Formed from the eruption of Mount Teide, this huge crater is full of the most amazing volcanic geology, and with vast areas of reddish lava without any signs of life you could be forgiven for thinking you'd landed on Mars.
Mount Teide and the surrounding Teide National Park is one of the main reasons my wife Liz and I really enjoy spending time on Tenerife (plus the climate of course!), and we made the most of our holiday here in January 2020 by driving up to the park from our resort on the south coast on a couple of occasions.
The drive up to the park is an adventure in itself, passing through different climate zones on twisty mountain roads until you emerge through the clouds into the bright sunlight at an altitude of 6,500 feet above sea level, with the conical peak of Mount Teide dominating the skyline.
There is a single main road, the TF-21, that traverses Teide National Park and takes you past some stunning vistas of the volcano itself and the famous volcanic rock formations that have been formed in the larger crater.
This stitched panoramic collage shows the strange and wonderful landscape at Minas de San Jose, formed from pumice stone ejected from the seconadry volcano of Montana Blanca.
You can get a sense of scale for this area from the tiny human figures hiking towards the left hand side of this image.
Filename - tenerife teide panorama 04
Lens - 24-105mm Zoom @ 40mm
Exposure - 1/60 sec @ f/8, ISO100
Filters - Polarising filter used to enhance colours.
Location - Teide National Park, Tenerife, Canary Islands, Spain
Image enhancements - Adobe Lightroom

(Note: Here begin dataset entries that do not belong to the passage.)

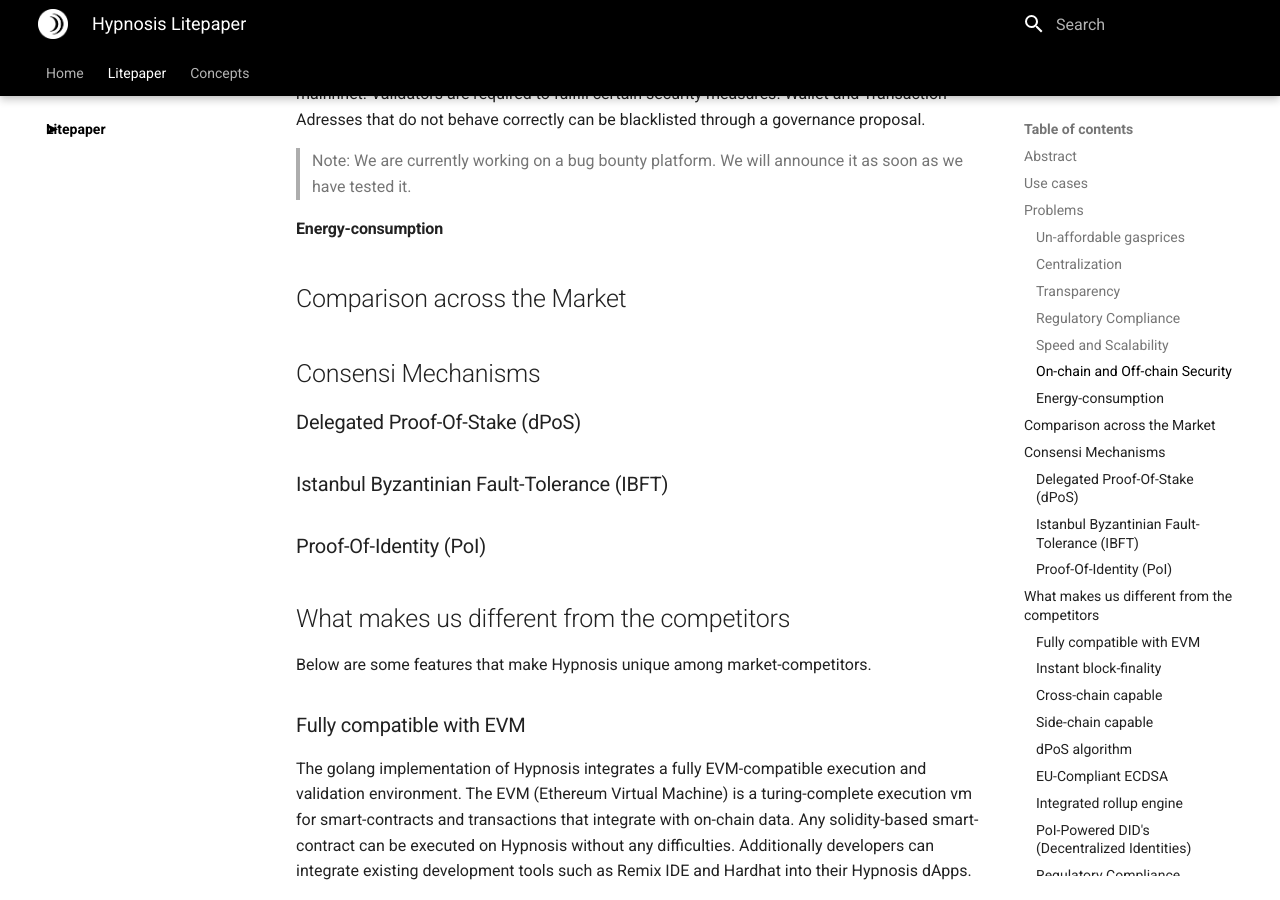
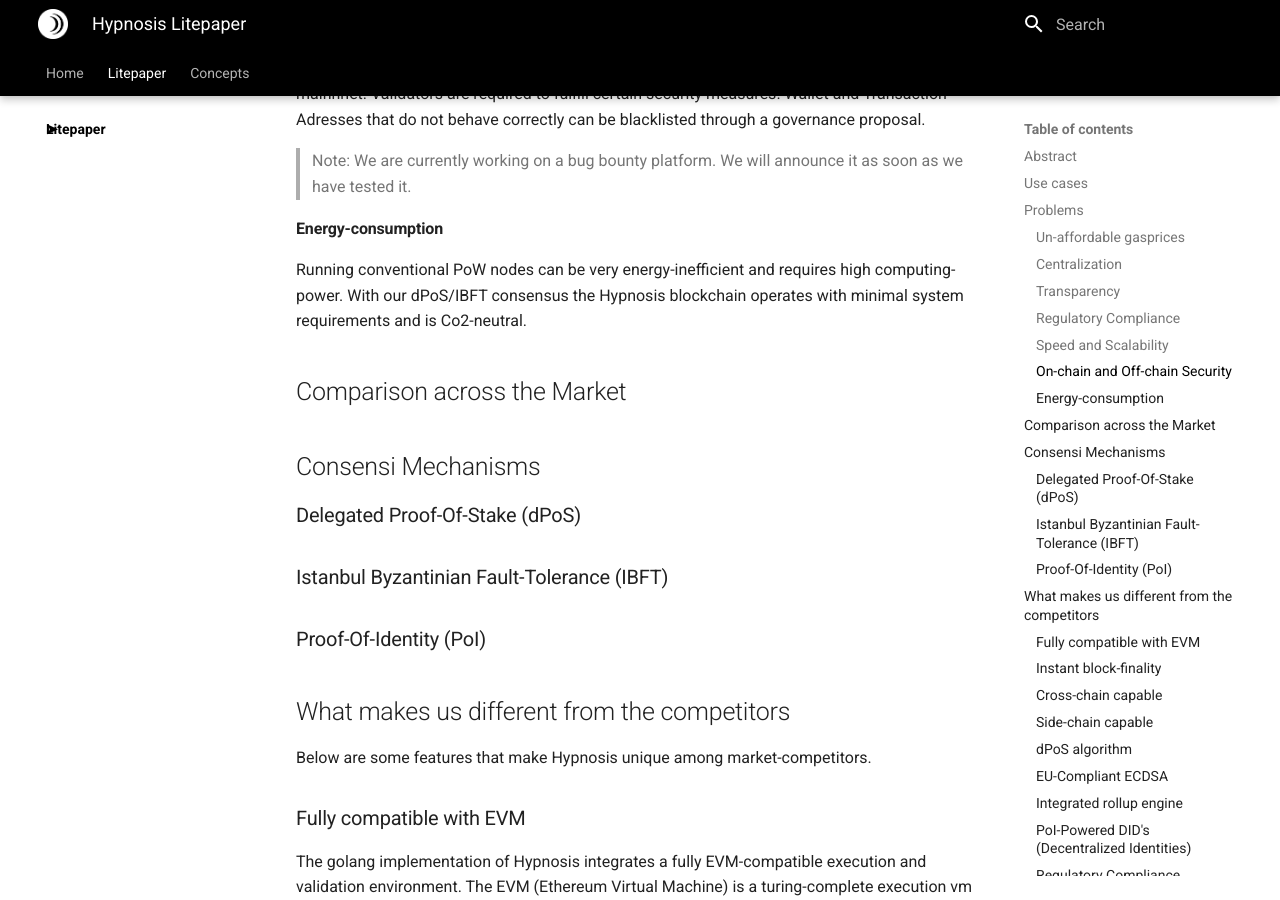
Before and after one commit to hypnosisfoundation/documentation, an MkDocs documentation site: the page built from docs/litepaper/index.md, in a window 1280 px wide and 900 px high, scrolled down 1616 px. Built offline with MkDocs 1.6.1 and Material for MkDocs 9.7.7, drawn with Linux system fonts in a browser that asks for light colours; comment, search, counter and statistics services are not loaded.

Commit message:
Update index.md

```diff
--- a/docs/litepaper/index.md
+++ b/docs/litepaper/index.md
@@ -48,6 +48,8 @@
 
 #### Energy-consumption
 
+Running conventional PoW nodes can be very energy-inefficient and requires high computing-power. With our dPoS/IBFT consensus the Hypnosis blockchain operates with minimal system requirements and is Co2-neutral.
+
 ## Comparison across the Market
 
 ## Consensi Mechanisms
@@ -57,6 +59,7 @@
 ### Istanbul Byzantinian Fault-Tolerance (IBFT)
 
 ### Proof-Of-Identity (PoI)
+
 
 ## What makes us different from the competitors
 
```
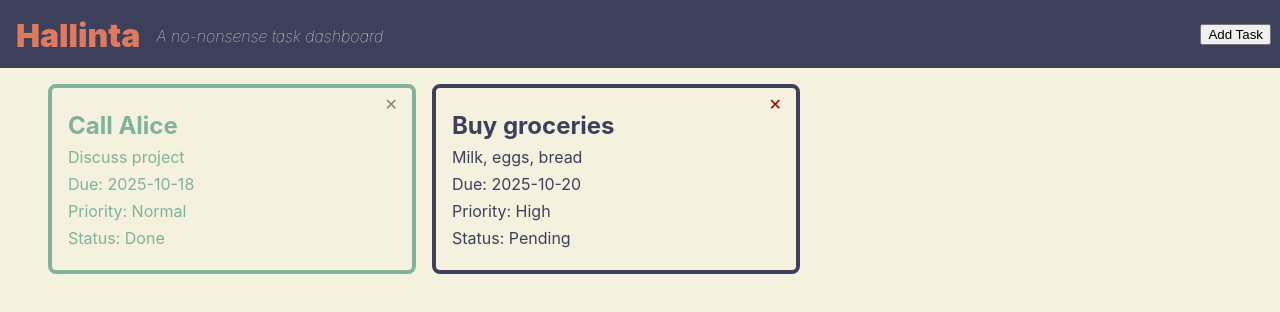
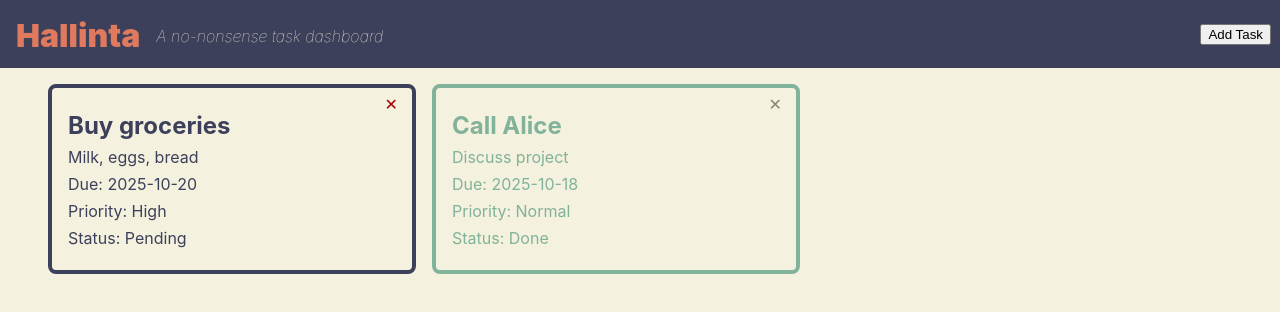
Before and after one commit to leomwilson/hallinta, an Angular app: page / in a window 1280 px wide. Shown: the top 312 px of the page. Built offline with nearby package versions, Linux system fonts and the light colour scheme.

Commit message:
Make the sorting make sense

```diff
--- a/src/app/app.ts
+++ b/src/app/app.ts
@@ -35,41 +35,59 @@ export class App {
     // ensure createdAt is numeric
     const normalized: TaskItem[] = list.map((t: TaskItem) => ({ ...t, createdAt: typeof t.createdAt === 'number' ? t.createdAt : 0 }));
 
-    // helper to parse due date (ms) or NaN
     const parseDue = (t: TaskItem) => (t.dueDate ? Date.parse(t.dueDate) : NaN);
+    const isCompleted = (t: TaskItem) => {
+      const s = t.status ?? '';
+      return s.toString().toLowerCase() === 'done' || s.toString().toLowerCase() === 'completed';
+    };
 
-    // separate
-    const withDate: { task: TaskItem; dueMs: number }[] = [];
-    const withoutDate: TaskItem[] = [];
-
-    normalized.forEach((t: TaskItem) => {
-      const dueMs = parseDue(t);
-      if (!isNaN(dueMs)) withDate.push({ task: t, dueMs });
-      else withoutDate.push(t);
+    // partition into incomplete vs completed
+    const incomplete: TaskItem[] = [];
+    const completed: TaskItem[] = [];
+    normalized.forEach((t) => {
+      if (isCompleted(t)) completed.push(t);
+      else incomplete.push(t);
     });
 
-    // sort withDate ascending
-    withDate.sort((a, b) => a.dueMs - b.dueMs);
+    // helper: split dated vs no-date
+    const dated = (arr: TaskItem[]) => {
+      const withDate: { task: TaskItem; dueMs: number }[] = [];
+      const withoutDate: TaskItem[] = [];
+      arr.forEach((t) => {
+        const dueMs = parseDue(t);
+        if (!isNaN(dueMs)) withDate.push({ task: t, dueMs });
+        else withoutDate.push(t);
+      });
+      return { withDate, withoutDate };
+    };
 
     const out: TaskItem[] = [];
-    out.push(...withDate.map((x) => x.task));
 
-  // find most recent createdAt among normalized
-  const mostRecent = normalized.reduce((best: TaskItem | null, cur: TaskItem) => (cur.createdAt! > (best?.createdAt ?? 0) ? cur : best), normalized[0] || null);
+    // process incomplete first
+    const incSplit = dated(incomplete);
+    incSplit.withDate.sort((a, b) => a.dueMs - b.dueMs);
+    out.push(...incSplit.withDate.map((x) => x.task));
 
-    if (mostRecent) {
-      const mostRecentHasDate = !isNaN(parseDue(mostRecent));
-      if (!mostRecentHasDate) {
-        // put the most recent no-date task first among no-date tasks
-        const idx = withoutDate.findIndex((t) => t.createdAt === mostRecent.createdAt);
-        if (idx >= 0) {
-          out.push(withoutDate[idx]);
-          withoutDate.splice(idx, 1);
-        }
+    // find most recent no-date among incomplete
+    if (incSplit.withoutDate.length > 0) {
+      let mostRecentIdx = 0;
+      for (let i = 1; i < incSplit.withoutDate.length; i++) {
+        if ((incSplit.withoutDate[i].createdAt ?? 0) > (incSplit.withoutDate[mostRecentIdx].createdAt ?? 0)) mostRecentIdx = i;
+      }
+      out.push(incSplit.withoutDate[mostRecentIdx]);
+      for (let i = 0; i < incSplit.withoutDate.length; i++) {
+        if (i === mostRecentIdx) continue;
+        out.push(incSplit.withoutDate[i]);
       }
     }
 
-    out.push(...withoutDate);
+    // now append completed tasks (they come after incomplete)
+    const compSplit = dated(completed);
+    compSplit.withDate.sort((a, b) => a.dueMs - b.dueMs);
+    out.push(...compSplit.withDate.map((x) => x.task));
+
+    // append remaining no-date completed tasks
+    out.push(...compSplit.withoutDate);
 
     return out;
   });
```
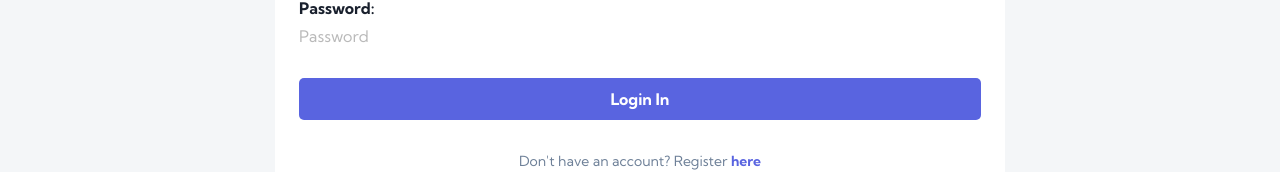
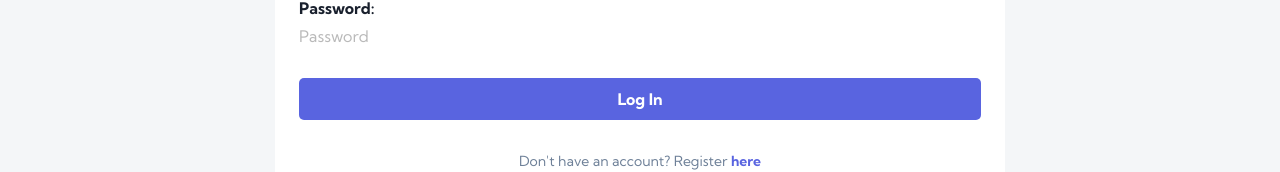
Before and after one commit to jake4369/devjobs-frontend, a React (Vite) app: page / in a window 1280 px wide. Shown: the part 398-570 px from the top of the page. Built offline with nearby package versions, Linux system fonts and the light colour scheme; no server answers.

Commit message:
Fix typo on log in button

```diff
--- a/src/components/Login/LoginForm.jsx
+++ b/src/components/Login/LoginForm.jsx
@@ -61,7 +61,7 @@ const LoginForm = ({ loginDetails, setLoginDetails, setRegister }) => {
         />
       </label>
 
-      <BlueButton btnClass="login-btn">Login In</BlueButton>
+      <BlueButton btnClass="login-btn">Log In</BlueButton>
 
       <span>
         Don't have an account? Register{" "}
```
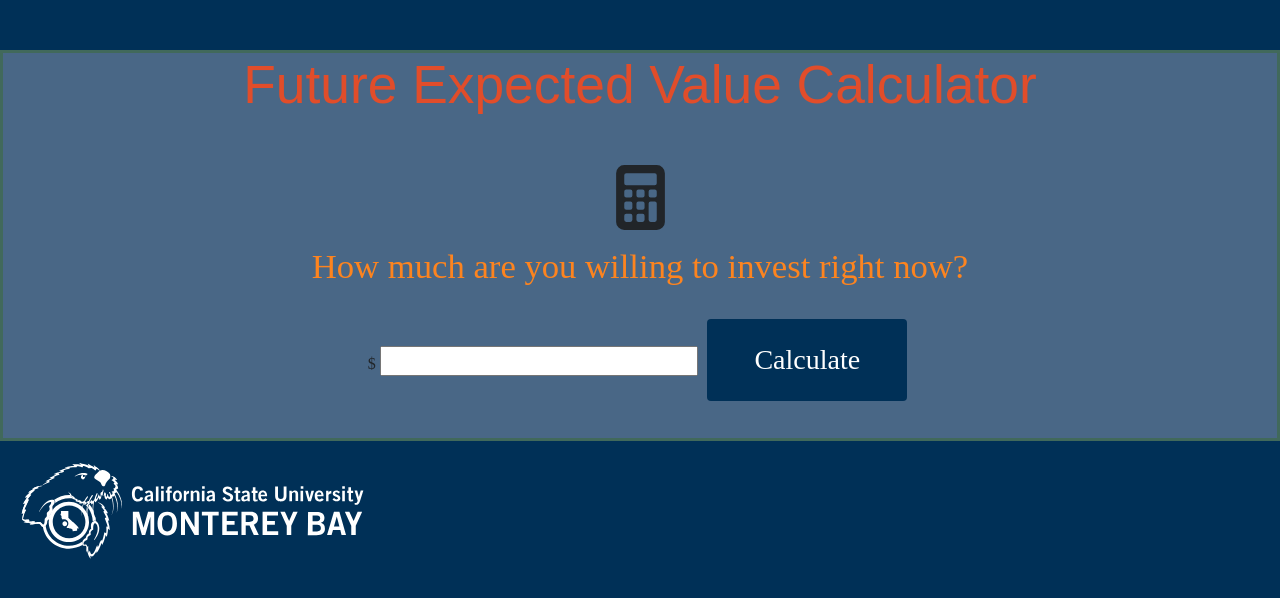
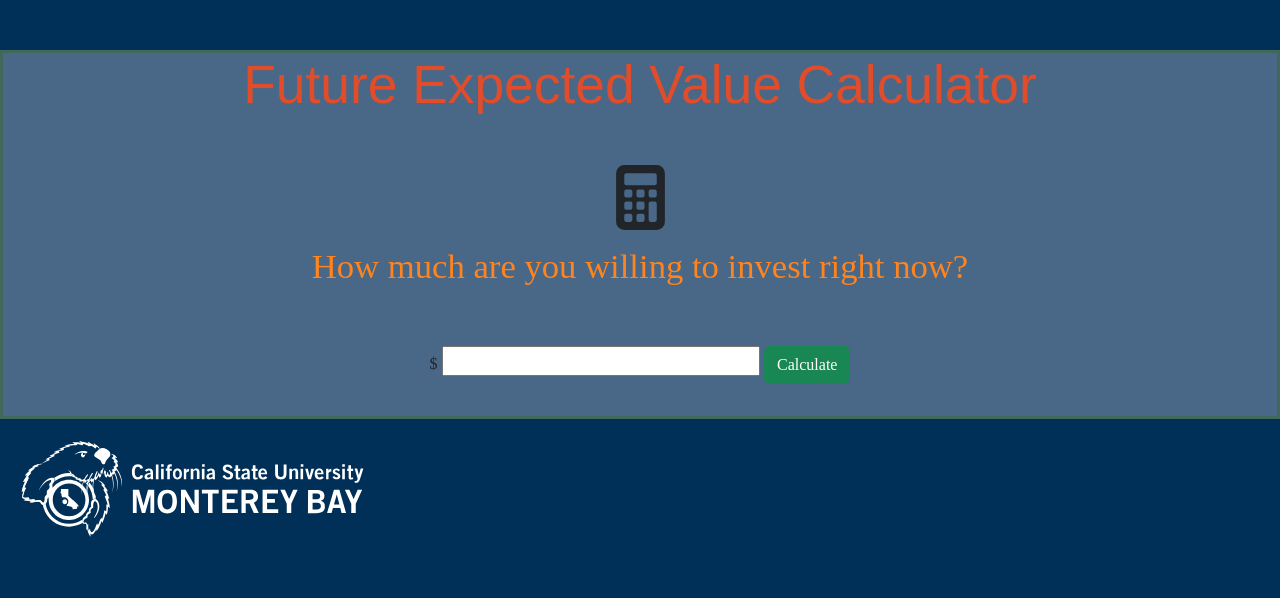
Before and after one commit to mattf4171/Future-Value-Calculator, a Flask app: page / in a window 1280 px wide. Shown: the top 598 px of the page. Run offline with Flask 2, Linux system fonts and the light colour scheme.

Commit message:
Fixed, Index now complete

```diff
--- a/templates/index.html
+++ b/templates/index.html
@@ -28,7 +28,7 @@
                         <label for="invest_amount" class="currencySymbol">$</label>
                         <input type="text" class="invest_amount" id="invest_amount" name="invest_amount">
                     </span>
-                    <input type="submit" class="button" value="Calculate" name="indexButton"/>
+                    <input type="submit" class="btn btn-success" value="Calculate" name="indexButton"/>
                     <h3 class="errorMsg">{{err_msg}}</h3>
                 </form>
             </div>
```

Comments - This image is a panoramic collage created from stitched multiple overlapping frames.
All content copyright © Howard Litherland 2009-2020 unless otherwise stated.